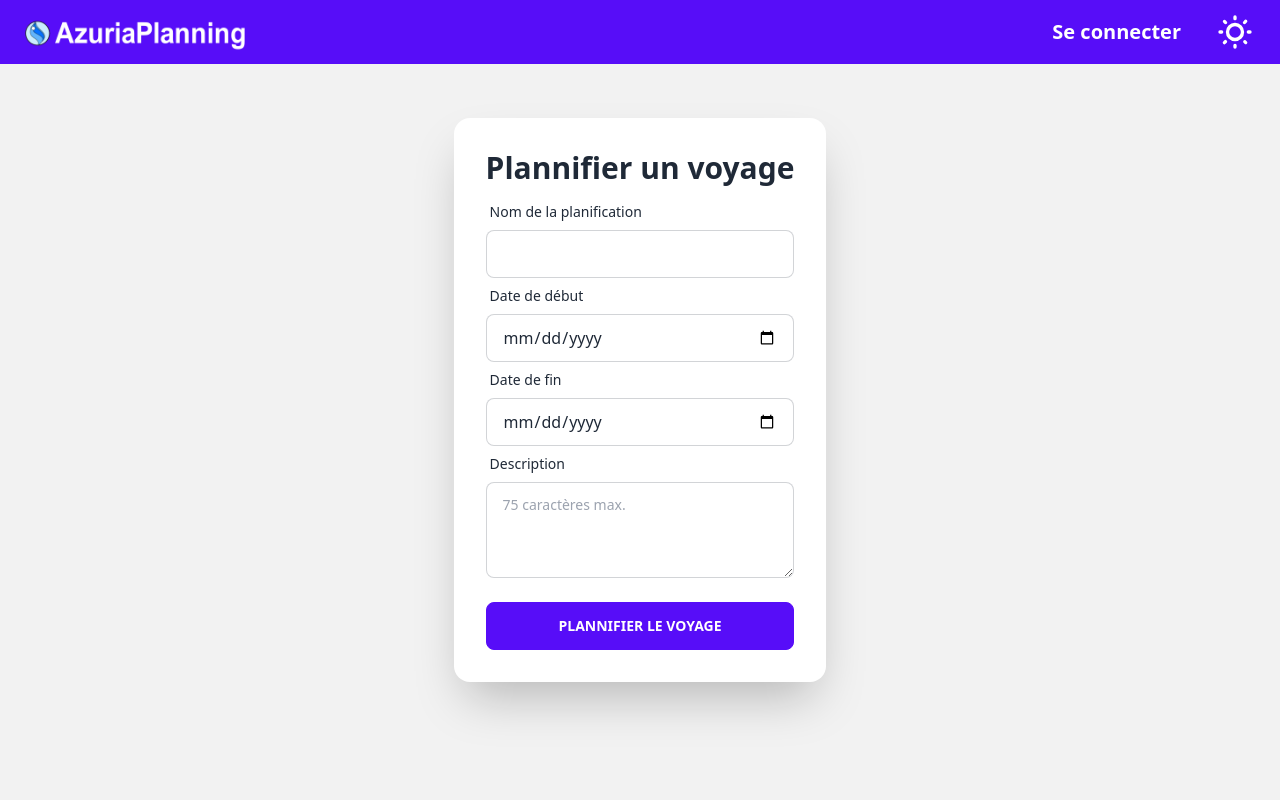
After one commit to Soreenn/Pre-TPI, a PHP site: page /views/trip.php in a window 1280 px wide. The commit adds this page. Run offline with PHP 8.4, Linux system fonts and the light colour scheme.

Commit message:
Trip planification added
(Not working)
Added the base for the trip planification :
- Form
- Controller
- Model

```diff
--- a/source/index.php
+++ b/source/index.php
@@ -3,6 +3,7 @@ include 'autoload.php';
 
 use \controllers\HomeController;
 use \controllers\AuthentificationController;
+use controllers\TripController;
 
 header_remove();
 
@@ -29,6 +30,9 @@ switch ($uri) {
     case "/logout":
         AuthentificationController::logout();
         break;
+    case "/trip":
+        TripController::show();
+        break;
     default:
         break;
 }
--- a/source/views/content/css/output.css
+++ b/source/views/content/css/output.css
@@ -1776,6 +1776,12 @@ html {
   gap: 0.5rem;
 }
 
+.avatar.placeholder > div {
+  display: flex;
+  align-items: center;
+  justify-content: center;
+}
+
 .btn {
   display: inline-flex;
   flex-shrink: 0;
@@ -2086,6 +2092,24 @@ html {
   opacity: 1;
 }
 
+.textarea {
+  flex-shrink: 1;
+  min-height: 3rem;
+  padding-top: 0.5rem;
+  padding-bottom: 0.5rem;
+  padding-left: 1rem;
+  padding-right: 1rem;
+  font-size: 0.875rem;
+  line-height: 1.25rem;
+  line-height: 2;
+  border-width: 1px;
+  border-color: hsl(var(--bc) / var(--tw-border-opacity));
+  --tw-border-opacity: 0;
+  --tw-bg-opacity: 1;
+  background-color: hsl(var(--b1) / var(--tw-bg-opacity));
+  border-radius: var(--rounded-btn, 0.5rem);
+}
+
 .tooltip {
   position: relative;
   display: inline-block;
@@ -2551,6 +2575,36 @@ html {
   transform: rotateY(0deg);
 }
 
+.textarea-bordered {
+  --tw-border-opacity: 0.2;
+}
+
+.textarea:focus {
+  outline: 2px solid hsla(var(--bc) / 0.2);
+  outline-offset: 2px;
+}
+
+.textarea-disabled,
+  .textarea[disabled] {
+  cursor: not-allowed;
+  --tw-border-opacity: 1;
+  border-color: hsl(var(--b2, var(--b1)) / var(--tw-border-opacity));
+  --tw-bg-opacity: 1;
+  background-color: hsl(var(--b2, var(--b1)) / var(--tw-bg-opacity));
+  --tw-text-opacity: 0.2;
+}
+
+.textarea-disabled::-moz-placeholder, .textarea[disabled]::-moz-placeholder {
+  color: hsl(var(--bc) / var(--tw-placeholder-opacity));
+  --tw-placeholder-opacity: 0.2;
+}
+
+.textarea-disabled::placeholder,
+  .textarea[disabled]::placeholder {
+  color: hsl(var(--bc) / var(--tw-placeholder-opacity));
+  --tw-placeholder-opacity: 0.2;
+}
+
 @keyframes toast-pop {
   0% {
     transform: scale(0.9);
@@ -2616,6 +2670,15 @@ html {
   bottom: auto;
 }
 
+.input-lg {
+  height: 4rem;
+  padding-left: 1.5rem;
+  padding-right: 1.5rem;
+  font-size: 1.125rem;
+  line-height: 1.75rem;
+  line-height: 2;
+}
+
 .btn-group .btn:not(:first-child):not(:last-child), .btn-group.btn-group-horizontal .btn:not(:first-child):not(:last-child) {
   border-top-left-radius: 0;
   border-top-right-radius: 0;
@@ -2687,6 +2750,26 @@ html {
   height: 1.5rem;
 }
 
+.h-48 {
+  height: 12rem;
+}
+
+.h-96 {
+  height: 24rem;
+}
+
+.h-12 {
+  height: 3rem;
+}
+
+.h-11 {
+  height: 2.75rem;
+}
+
+.h-24 {
+  height: 6rem;
+}
+
 .min-h-screen {
   min-height: 100vh;
 }
@@ -2701,6 +2784,14 @@ html {
 
 .w-full {
   width: 100%;
+}
+
+.w-96 {
+  width: 24rem;
+}
+
+.w-40 {
+  width: 10rem;
 }
 
 .max-w-sm {
--- a/source/views/gabarit.php
+++ b/source/views/gabarit.php
@@ -12,12 +12,13 @@ if (session_status() === PHP_SESSION_NONE) {
     <meta name="viewport" content="width=device-width, initial-scale=1.0">
     <title>AzuriaPlanning</title>
     <link href="/views/content/css/output.css" rel="stylesheet">
+    <link rel="shortcut icon" type="image/x-icon" href="./views/content/images/icon.ico" />
 </head>
 
 <body>
     <div class="absolute navbar bg-primary text-primary-content">
         <div class="navbar-start">
-            <a href="/" class="btn btn-ghost normal-case text-2xl">AzuriaPlanning</a>
+           <a href="/" class="btn btn-ghost normal-case text-xl"><img class="h-11" src="./views/content/images/icon_text.png" /></a>
         </div>
         <div class="navbar-center">
             <?php if (isset($_SESSION['userEmailAddress'])) : ?>
@@ -27,8 +28,8 @@ if (session_status() === PHP_SESSION_NONE) {
             <?php endif; ?>
         </div>
         <div class="navbar-end">
-        <?php if (isset($_SESSION['userEmailAddress']) && $_SESSION['teacher'] == '1') : ?>
-                <a href="#" class="btn btn-ghost normal-case text-xl">Planifier voyage</a>
+            <?php if (isset($_SESSION['userEmailAddress']) && $_SESSION['teacher'] == '1') : ?>
+                <a href="/trip" class="btn btn-ghost normal-case text-xl">Planifier voyage</a>
             <?php endif; ?>
             <?php if (isset($_SESSION['userEmailAddress']) && $_SESSION['teacher'] == '1') : ?>
                 <a href="#" class="btn btn-ghost normal-case text-xl">Importer élèves</a>
--- /dev/null
+++ b/source/views/trip.php
@@ -0,0 +1,41 @@
+<?php
+ob_start();
+?>
+
+<div class="hero min-h-screen bg-base-200">
+    <div class="hero-content flex-col lg:flex-row-reverse">
+        <div class="card flex-shrink-0 w-full max-w-sm shadow-2xl bg-base-100">
+            <div class="card-body">
+                <h1 class="text-3xl text-center font-bold">Plannifier un voyage</h1>
+                <form action="/authenticate" method="post">
+                    <div class="form-control">
+                        <label class="label">
+                            <span class="label-text">Nom de la planification</span>
+                        </label>
+                        <input required id="plannificationName" name="plannificationName" type="text" class="input input-bordered" />
+                        <label class="label">
+                            <span class="label-text">Date de début</span>
+                        </label>
+                        <input required id="startDate" name="startDate" type="date" class="input input-bordered" />
+                        <label class="label">
+                            <span class="label-text">Date de fin</span>
+                        </label>
+                        <input required id="endDate" name="endDate" type="date" class="input input-bordered" />
+                        <label class="label">
+                            <span class="label-text">Description</span>
+                        </label>
+                        <textarea class="textarea textarea-bordered h-24" placeholder="75 caractères max."></textarea>
+                        <div class="form-control mt-6">
+                            <button type="submit" class="btn btn-primary">Plannifier le voyage</button>
+                        </div>
+                    </div>
+                </form>
+            </div>
+        </div>
+    </div>
+</div>
+
+<?php
+$content = ob_get_clean();
+require "gabarit.php";
+?>
```
Also changed, not shown: source/controllers/TripController.php (added, +12 -0 lines), source/models/TripsModel.php (added, +13 -0 lines), source/views/content/images/icon.ico (added), source/views/content/images/icon.png (added), source/views/content/images/icon_text.png (added), 2 other files.
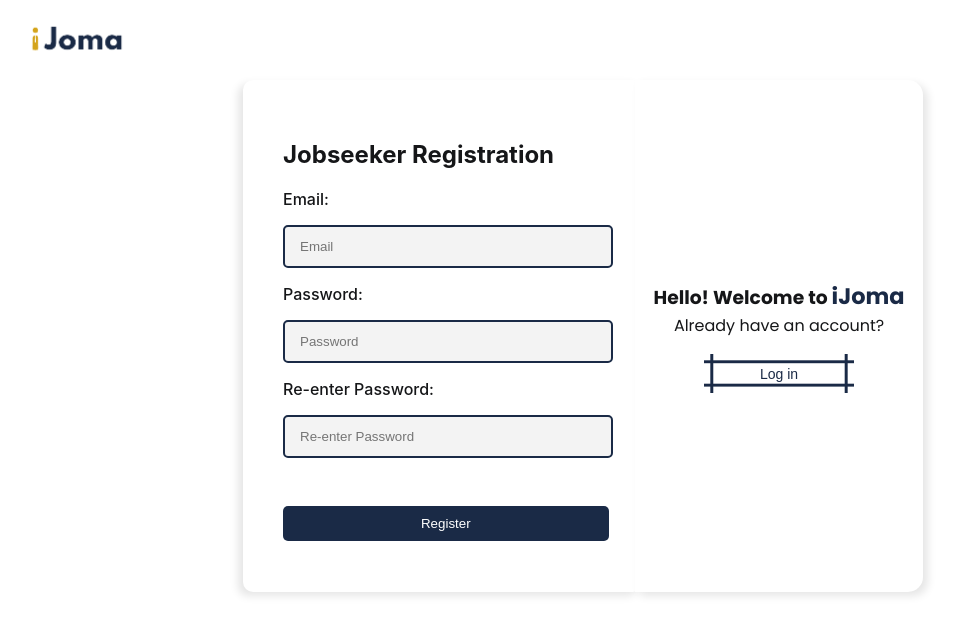
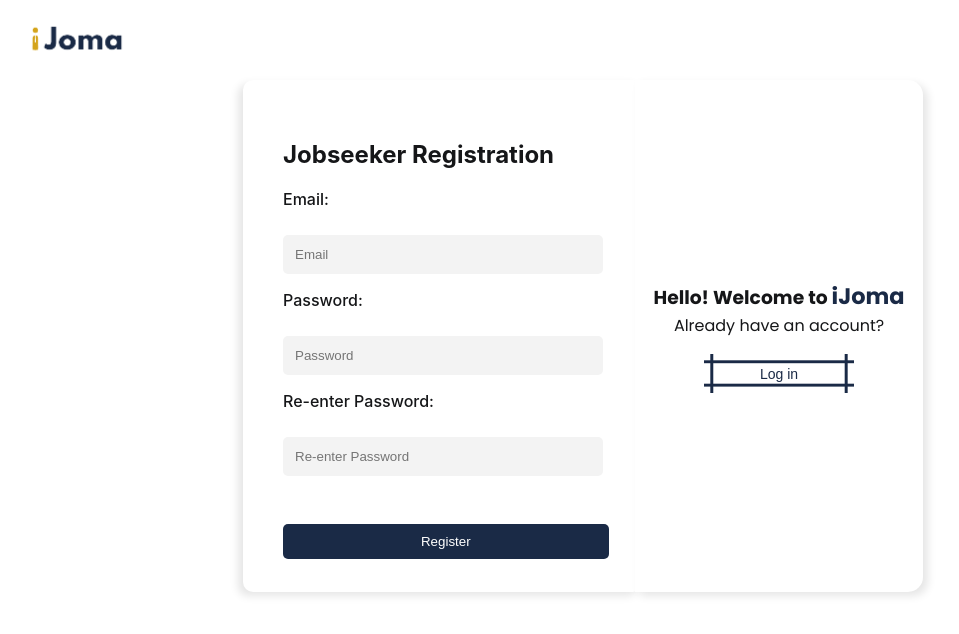
Before and after one commit to iJomaCoding/ijomaa, a React (Vite) app: page /jobseeker in a window 1280 px wide. Shown: the top 634 px of the page, without its empty margins (77-1036 px from the left). Built offline with nearby package versions, Linux system fonts and the light colour scheme; the HTML template or start-up script is replaced by a standard one.

Commit message:
added some styles on input

```diff
--- a/src/components/Register/JobseekerReg.module.css
+++ b/src/components/Register/JobseekerReg.module.css
@@ -34,8 +34,30 @@
   font-weight: 500;
 }
 
+/* Define keyframes for the border animation */
+@keyframes border-animation {
+  0% {
+    border-color: transparent;
+  }
+  100% {
+    border-color: #1a2a46;
+  }
+}
+
 .registerCon input {
-  border: 2px solid #1a2a46;
+  width: 100%;
+  padding: 10px;
+  margin-top: 10px;
+  border: 2px solid transparent;
+  border-radius: 5px;
+  transition: border-color 0.3s ease, box-shadow 0.3s ease;
+  outline: none;
+}
+
+.registerCon input:focus {
+  border-color: #1a2a46;
+  box-shadow: 0 0 10px rgba(26, 42, 70, 0.3);
+  animation: border-animation 0.6s forwards;
 }
 
 .regBtn {
```
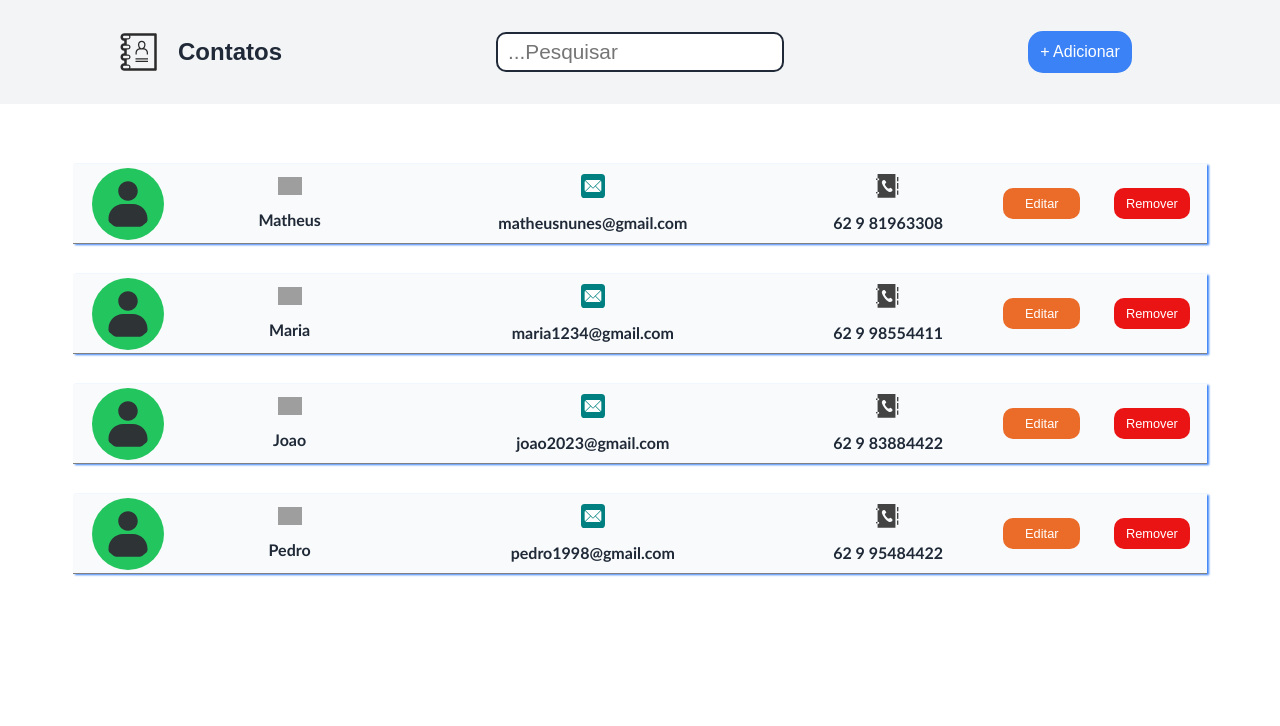
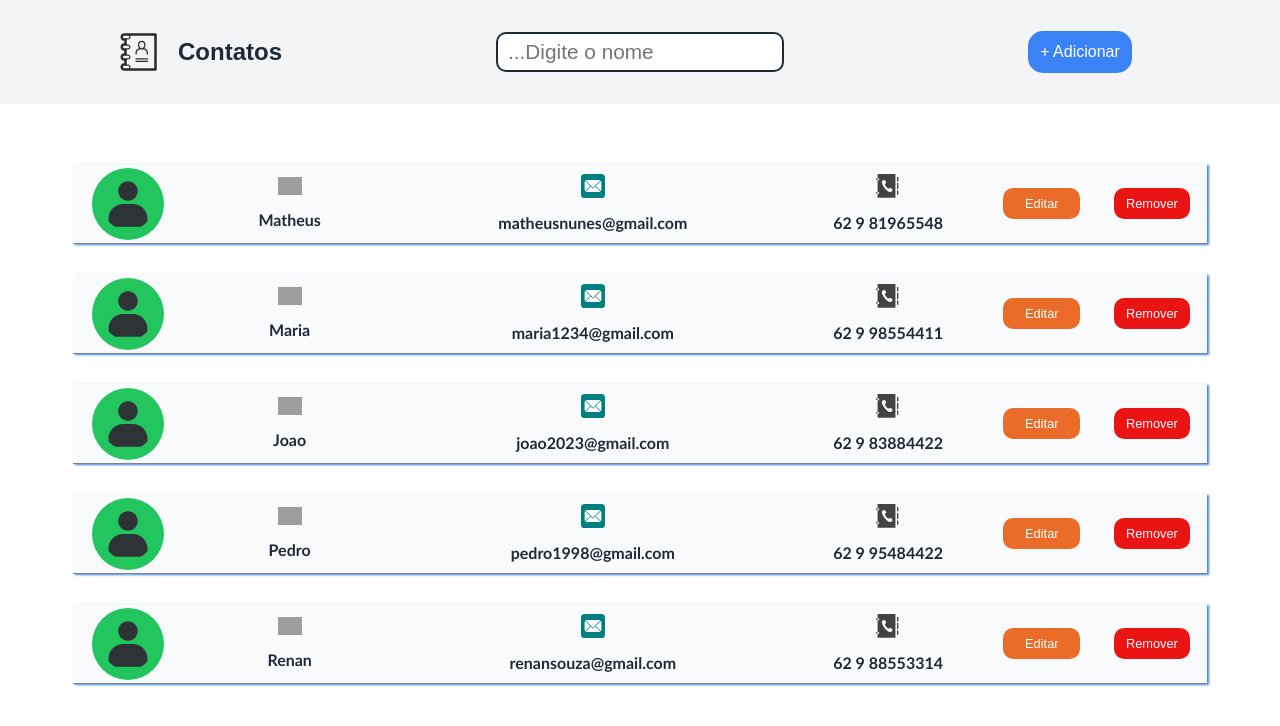
Before and after one commit to MATHEUSNUNES2023BR/ListaDeContatos, a React (Vite) app: page / in a window 1280 px wide. Shown: the top 726 px of the page. Built offline with nearby package versions, Linux system fonts and the light colour scheme; grey boxes are pictures that could not be loaded.

Commit message:
Finalizado projeto

```diff
--- a/src/components/BarraComponent/index.tsx
+++ b/src/components/BarraComponent/index.tsx
@@ -2,6 +2,7 @@ import * as S from "./style"
 import IconBarra from '../../assets/contact-svgrepo-com.svg'
 import { ativarModal } from "../../store/reducers/modal"
 import { useDispatch } from "react-redux"
+import { filtrar } from "../../store/reducers/filtro"
 export const BarraComponent = () => {
     const dispatch = useDispatch()
     return(
@@ -10,7 +11,7 @@ export const BarraComponent = () => {
                 <img src={IconBarra} alt="" />
                 <h1>Contatos</h1>
             </S.BarraIcon>
-            <S.BarraSearch type="text" placeholder="...Pesquisar"/>
+            <S.BarraSearch type="text" placeholder="...Digite o nome" onChange={e=>dispatch(filtrar(e.target.value))} />
             <S.BarraAdd onClick={()=>dispatch(ativarModal())}>+ Adicionar</S.BarraAdd>
         </>
     )
--- a/src/containers/ListaDeContatos/index.tsx
+++ b/src/containers/ListaDeContatos/index.tsx
@@ -6,10 +6,14 @@ import { RootReducer } from "../../store";
 
 export const ListaDeContatos = ({ ativo }:Modal) => {
     const listaDeContatos = useSelector((state: RootReducer) => state.contatos)
+    const termo = useSelector((state: RootReducer)=>state.filtro)
+    const filtrarConatos = () => {
+        return (listaDeContatos.filter((item) => item.name.toLowerCase().search(termo.termo.toLowerCase()) >= 0))
+    }
     return(
         <ContainerContato ativo={ativo}>
             {
-                listaDeContatos.map((contato)=>(
+                filtrarConatos().map((contato)=>(
                     <div key={contato.id}>
                         <ListaComponent
                             name={contato.name}
--- a/src/store/index.ts
+++ b/src/store/index.ts
@@ -1,10 +1,12 @@
 import { configureStore } from '@reduxjs/toolkit'
 import contatos from './reducers/contatos'
 import modalReducer from './reducers/modal'
+import filtro from './reducers/filtro'
 const store = configureStore({
     reducer: {
         contatos,
         modalReducer,
+        filtro
     }
 })
 export type RootReducer = ReturnType<typeof store.getState>
--- a/src/store/reducers/contatos.ts
+++ b/src/store/reducers/contatos.ts
@@ -9,7 +9,7 @@ export type contatos = {
 const initialState:contatos[] = [
     {
         name: 'Matheus',
-        contato: '62 9 81963308',
+        contato: '62 9 81965548',
         email: 'matheusnunes@gmail.com',
         id: 1
     },
@@ -30,6 +30,12 @@ const initialState:contatos[] = [
         contato: '62 9 95484422',
         email: 'pedro1998@gmail.com',
         id: 4
+    },
+    {
+        name: 'Renan',
+        contato: '62 9 88553314',
+        email: 'renansouza@gmail.com',
+        id: 5
     },
 ]
 const contatoReducer = createSlice({
--- /dev/null
+++ b/src/store/reducers/filtro.ts
@@ -0,0 +1,16 @@
+import { PayloadAction, createSlice } from "@reduxjs/toolkit"
+
+const initialState = {
+    termo: ''
+}
+const filtroReducer = createSlice({
+    name: 'filtro',
+    initialState,
+    reducers:{
+        filtrar: (state, action: PayloadAction<string>)=>{
+            state.termo = action.payload
+        }
+    }
+})
+export const { filtrar } = filtroReducer.actions
+export default filtroReducer.reducer
```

_ _ _ _ _

- _Exercise brief_: Copy out each line of the records that holds the string "type".

- _Task response_:
+    <link rel="shortcut icon" type="image/x-icon" href="./views/content/images/icon.ico" />
+                        <input required id="plannificationName" name="plannificationName" type="text" class="input input-bordered" />
+                        <input required id="startDate" name="startDate" type="date" class="input input-bordered" />
+                        <input required id="endDate" name="endDate" type="date" class="input input-bordered" />
+                            <button type="submit" class="btn btn-primary">Plannifier le voyage</button>
-            <S.BarraSearch type="text" placeholder="...Pesquisar"/>
+            <S.BarraSearch type="text" placeholder="...Digite o nome" onChange={e=>dispatch(filtrar(e.target.value))} />
 export type RootReducer = ReturnType<typeof store.getState>
@@ -9,7 +9,7 @@ export type contatos = {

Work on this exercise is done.